“There was really no barrier between the kids and the artists. There was no backstage. There was no VIP. There was no exclusivity. It was an event for the kids, by the kids. It was a glorious thing to behold.”

AJ Maddah was a punk rock fan coming off an internship with Frontier Touring, the massive company founded by Michael Gudinski and Michael Chugg in the late 1970s. Having witnessed the explosion of punk rock and its crossover appeal in the US, he urged his bosses to take a punt on this fledgling event that had captured the hearts and minds of kids Stateside. 

“I'm fairly sure I was the first to go to Michael Chugg and say, 'Hey, you need to do this',” Maddah says.

“Because, previous to that, the mainstream promoters in Australia at the time had completely missed the new West Coast punk phenomenon. Offspring, Pennywise, NOFX and Rancid, most of those bands ended up being snared by indie promoters.

We were horribly unhygienic and dirty people at the time, but even for us the standards of the Warped Tour were a little bit low.

Lindsay McDougall

“It was an uphill battle to convince them that this was a worthwhile thing to go after. I remember having conversations with one person at the time who said I was an idiot. That they could do a couple of RSL shows with Dragon and make more money.”

But the idea had legs and Frontier took the punt. In January 1998, Warped would hit Australia for the first time, dragging a motley crew of punk rock bands and extreme sportspeople around the country for nine haphazard shows in cities and towns of varying sizes.

“Chuggy approached me, AJ was working for him at that point, so [I thought] what the heck? I was always open to doing new things,” Warped Tour founder Kevin Lyman says.

“It had never really been done. No one had camped around Australia and done a tour with international bands.”

Perhaps there was reason for that. The travelling Warped roadshow had worked so well in America for a couple of key logistical reasons. Firstly, each of the cities on the run were a mere couple of hours apart. Secondly, bands were able to use sleeper buses filled with bunk beds.

In Australia, the distances were a little longer. And those buses were illegal.
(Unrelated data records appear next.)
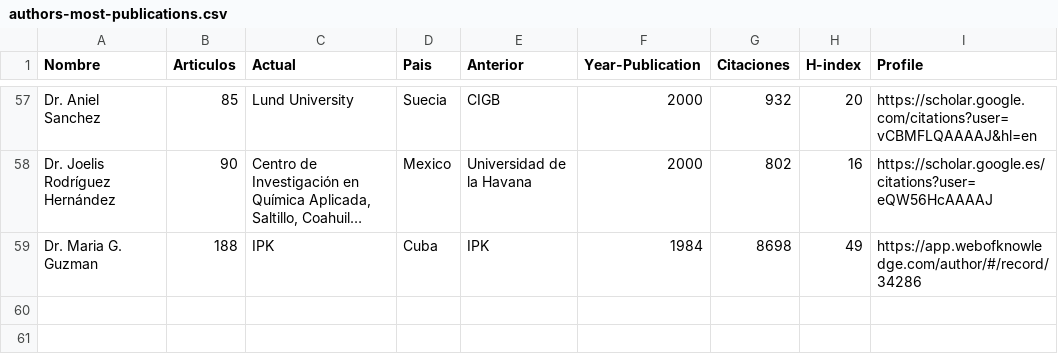
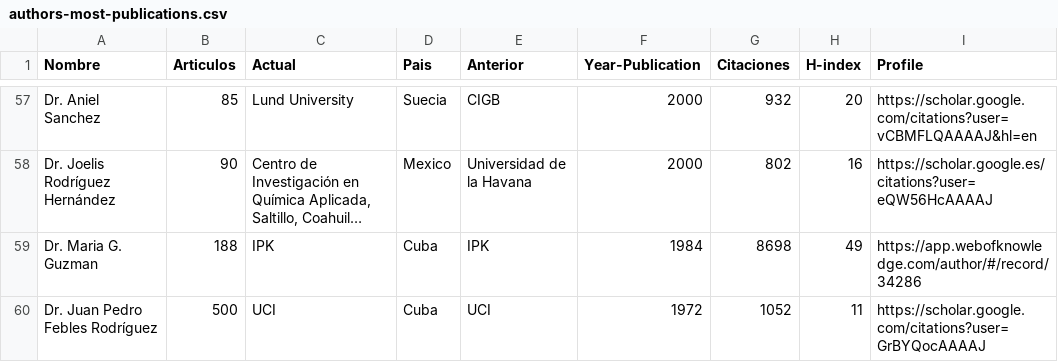
Before and after one commit to ypriverol/cubastats, a CSV file: ciencia/authors-most-publications.csv, drawn as a sheet; only a part is shown, gaps mark what is left out; long unchanged cells end in …; the diff names each change by its address in the sheet, - before the commit and + after, or states it on an @@ line.

Commit message:
minor changes

```diff
--- a/ciencia/authors-most-publications.csv
+++ b/ciencia/authors-most-publications.csv
+row 60: Dr. Juan Pedro Febles Rodríguez | 500 | UCI | Cuba | UCI | 1972 | 1052 | 11 | https://scholar.google.com/citations?user=GrBYQocAAAAJ
```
When you’re building an entire festival from the ground up every morning, these snags have real consequences.

“It was a bit of a shock to [the Americans] when they turned up and we were all sitting up in a rigid bus, driving seven or eight hours, getting off the bus and trying to build a venue,” Maddah says.
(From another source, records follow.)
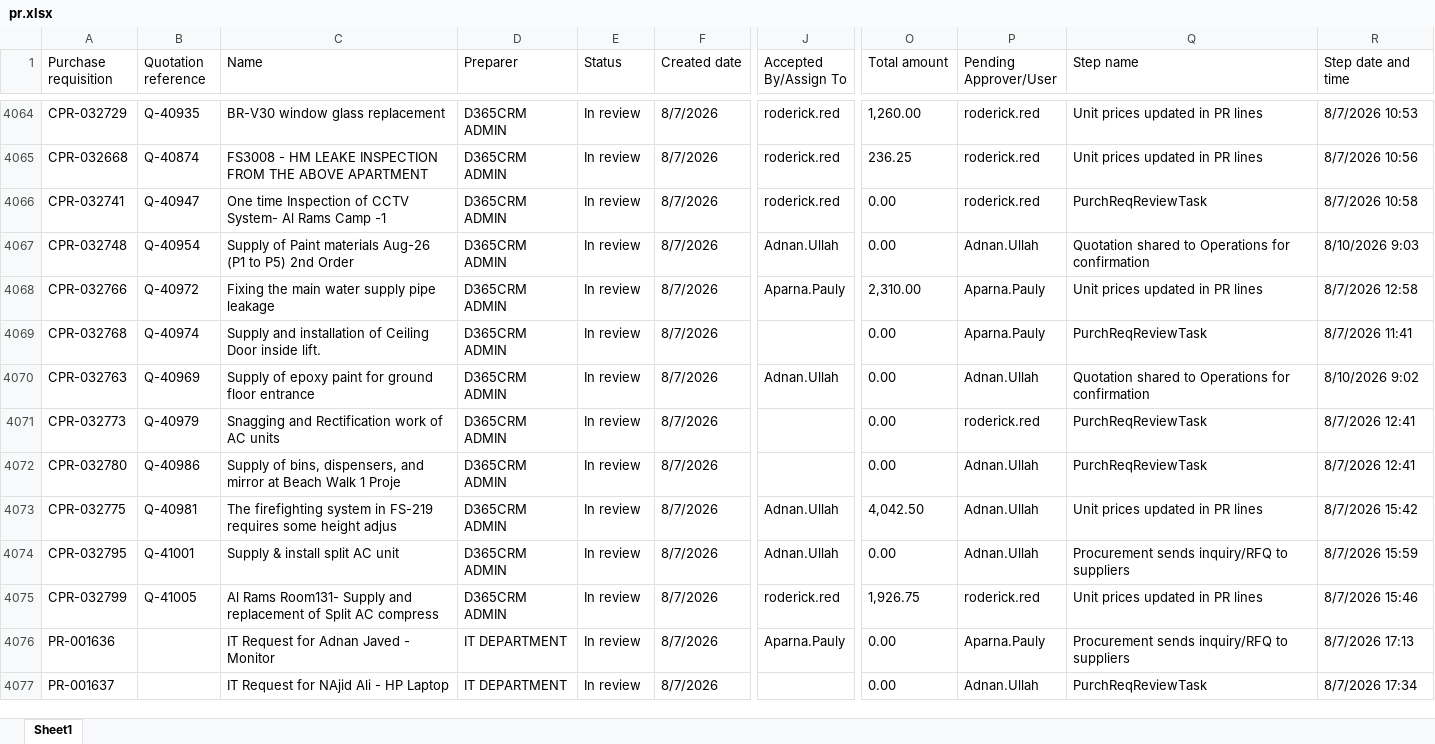
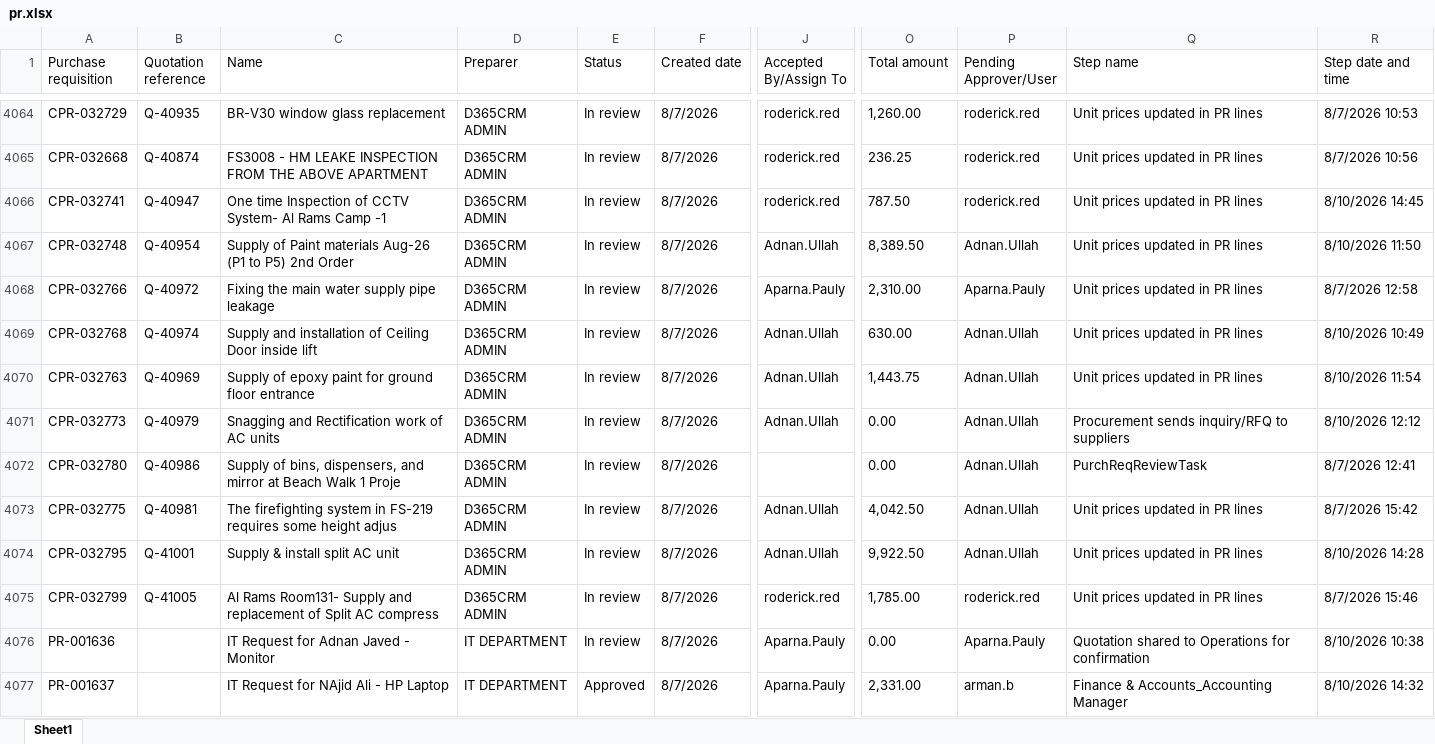
Before and after one commit to Chandansah605/PR-PO-Pipeline-Dashboard, an Excel workbook: pr.xlsx, sheet Sheet1, drawn as a sheet; only a part is shown, gaps mark what is left out; values as stored, in another font and other column widths than the file's, no borders; table styles not drawn; the diff covers the shown part only; the diff names each change by its address in the sheet, - before the commit and + after, or states it on an @@ line.

```diff
--- a/pr.xlsx (sheet Sheet1)
+++ b/pr.xlsx (sheet Sheet1)
-O4066 (Total amount): 0.00
+O4066 (Total amount): 787.50
-Q4066 (Step name): PurchReqReviewTask
+Q4066 (Step name): Unit prices updated in PR lines
-R4066 (Step date and time): 8/7/2026 10:58
+R4066 (Step date and time): 8/10/2026 14:45
-O4067 (Total amount): 0.00
+O4067 (Total amount): 8,389.50
-Q4067 (Step name): Quotation shared to Operations for confirmation
+Q4067 (Step name): Unit prices updated in PR lines
-R4067 (Step date and time): 8/10/2026 9:03
+R4067 (Step date and time): 8/10/2026 11:50
-C4069 (Name): …Door inside lift.
+C4069 (Name): …Door inside lift
-J4069 (Accepted By/Assign To): (empty)
+J4069 (Accepted By/Assign To): Adnan.Ullah
-O4069 (Total amount): 0.00
+O4069 (Total amount): 630.00
-P4069 (Pending Approver/User): Aparna.Pauly
+P4069 (Pending Approver/User): Adnan.Ullah
-Q4069 (Step name): PurchReqReviewTask
+Q4069 (Step name): Unit prices updated in PR lines
-R4069 (Step date and time): 8/7/2026 11:41
+R4069 (Step date and time): 8/10/2026 10:49
-O4070 (Total amount): 0.00
+O4070 (Total amount): 1,443.75
-Q4070 (Step name): Quotation shared to Operations for confirmation
+Q4070 (Step name): Unit prices updated in PR lines
-R4070 (Step date and time): 8/10/2026 9:02
+R4070 (Step date and time): 8/10/2026 11:54
-J4071 (Accepted By/Assign To): (empty)
+J4071 (Accepted By/Assign To): Adnan.Ullah
-P4071 (Pending Approver/User): roderick.red
+P4071 (Pending Approver/User): Adnan.Ullah
-Q4071 (Step name): PurchReqReviewTask
+Q4071 (Step name): Procurement sends inquiry/RFQ to suppliers
-R4071 (Step date and time): 8/7/2026 12:41
+R4071 (Step date and time): 8/10/2026 12:12
-O4074 (Total amount): 0.00
+O4074 (Total amount): 9,922.50
-Q4074 (Step name): Procurement sends inquiry/RFQ to suppliers
+Q4074 (Step name): Unit prices updated in PR lines
-R4074 (Step date and time): 8/7/2026 15:59
+R4074 (Step date and time): 8/10/2026 14:28
-O4075 (Total amount): 1,926.75
+O4075 (Total amount): 1,785.00
-Q4076 (Step name): Procurement sends inquiry/RFQ to suppliers
+Q4076 (Step name): Quotation shared to Operations for confirmation
-R4076 (Step date and time): 8/7/2026 17:13
+R4076 (Step date and time): 8/10/2026 10:38
-E4077 (Status): In review
+E4077 (Status): Approved
-J4077 (Accepted By/Assign To): (empty)
+J4077 (Accepted By/Assign To): Aparna.Pauly
-O4077 (Total amount): 0.00
+O4077 (Total amount): 2,331.00
-P4077 (Pending Approver/User): Adnan.Ullah
+P4077 (Pending Approver/User): arman.b
-Q4077 (Step name): PurchReqReviewTask
+Q4077 (Step name): Finance & Accounts_Accounting Manager
-R4077 (Step date and time): 8/7/2026 17:34
+R4077 (Step date and time): 8/10/2026 14:32
```
Also changed, not shown: 17 added rows and 712 edited cells elsewhere in this sheet, po.xlsx, 1 other file.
“We're literally talking about rolling up in the middle of the night, setting up skate ramps, stages, PAs, lighting etc. and opening the gates at 11 o'clock in the morning with a bunch of super enthusiastic kids going really, really hard.

“Then, packing up and rolling out at midnight or one o'clock in the morning to the next destination.”
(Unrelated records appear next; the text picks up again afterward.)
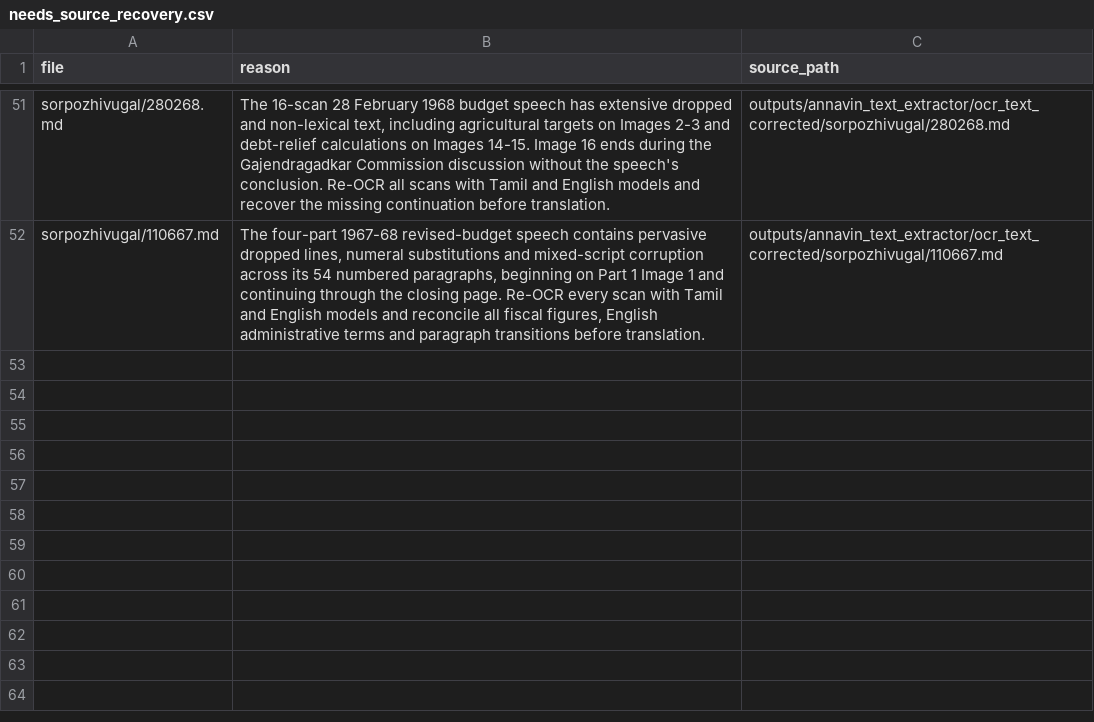
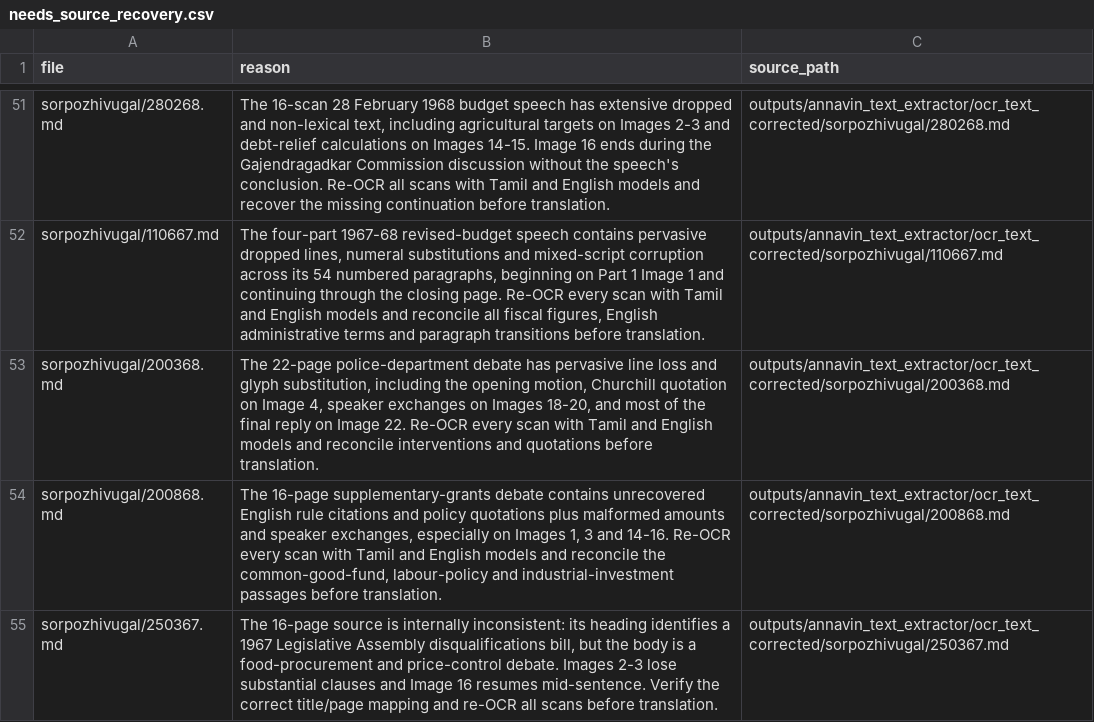
Before and after one commit to pugazg/anna-corpus, a CSV file: outputs/annavin_text_extractor/translated_contents/_translation_state/needs_source_recovery.csv, drawn as a sheet; only a part is shown, gaps mark what is left out.

```diff
--- a/outputs/annavin_text_extractor/translated_contents/_translation_state/needs_source_recovery.csv
+++ b/outputs/annavin_text_extractor/translated_contents/_translation_state/needs_source_recovery.csv
@@ -52 +52,4 @@ sorpozhivugal/280268.md,"The 16-scan 28 February 1968 budget speech has extensiv
 sorpozhivugal/110667.md,"The four-part 1967-68 revised-budget speech contains pervasive dropped lines, numeral substitutions and mixed-script corruption across its 54 numbered paragraphs, beginning on Part 1 Image 1 and continuing through the closing page. Re-OCR every scan with Tamil and English models and reconcile all fiscal figures, English administrative terms and paragraph transitions before translation.",outputs/annavin_text_extractor/ocr_text_corrected/sorpozhivugal/110667.md
+sorpozhivugal/200368.md,"The 22-page police-department debate has pervasive line loss and glyph substitution, including the opening motion, Churchill quotation on Image 4, speaker exchanges on Images 18-20, and most of the final reply on Image 22. Re-OCR every scan with Tamil and English models and reconcile interventions and quotations before translation.",outputs/annavin_text_extractor/ocr_text_corrected/sorpozhivugal/200368.md
+sorpozhivugal/200868.md,"The 16-page supplementary-grants debate contains unrecovered English rule citations and policy quotations plus malformed amounts and speaker exchanges, especially on Images 1, 3 and 14-16. Re-OCR every scan with Tamil and English models and reconcile the common-good-fund, labour-policy and industrial-investment passages before translation.",outputs/annavin_text_extractor/ocr_text_corrected/sorpozhivugal/200868.md
+sorpozhivugal/250367.md,"The 16-page source is internally inconsistent: its heading identifies a 1967 Legislative Assembly disqualifications bill, but the body is a food-procurement and price-control debate. Images 2-3 lose substantial clauses and Image 16 resumes mid-sentence. Verify the correct title/page mapping and re-OCR all scans before translation.",outputs/annavin_text_extractor/ocr_text_corrected/sorpozhivugal/250367.md
```
Also changed, not shown: outputs/annavin_text_extractor/translated_contents/_translation_state/ocr_concerns.csv, 3 other files.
“The Australian production guys thought we were all crazy,” Lyman recalls. “They were so used to dealing with other American bands and how they did things. We were all, 'Don't worry, we'll make it work! We'll share! We'll figure it out!'”

Besides, who needs a sleeper bus when you can just pitch a tent?

“I convinced everyone that they would sleep in tents and tour,” Lyman says. "And we did. The agents and managers didn't get it, [but] the bands were cool.”

 

“I just remember people not sleeping enough,” Frenzal Rhomb guitarist Lindsay McDougall, who was on that first Warped Tour, says.

“There was just this filthy little sea of two-person tents. There was no shelter from the sun or the weather or the noise or people kicking your tent as they came past.”

McDougall has equally fond recollections of the catering at the shows.

“We wrote a song which we named 'Tapeworms and Grass in a Piss-Based Sauce', which was named after one of the salads that was prepared for the vegetarians,” he says.

“We were horribly unhygienic and dirty people at the time, but even for us the standards of the Warped Tour were a little bit low.”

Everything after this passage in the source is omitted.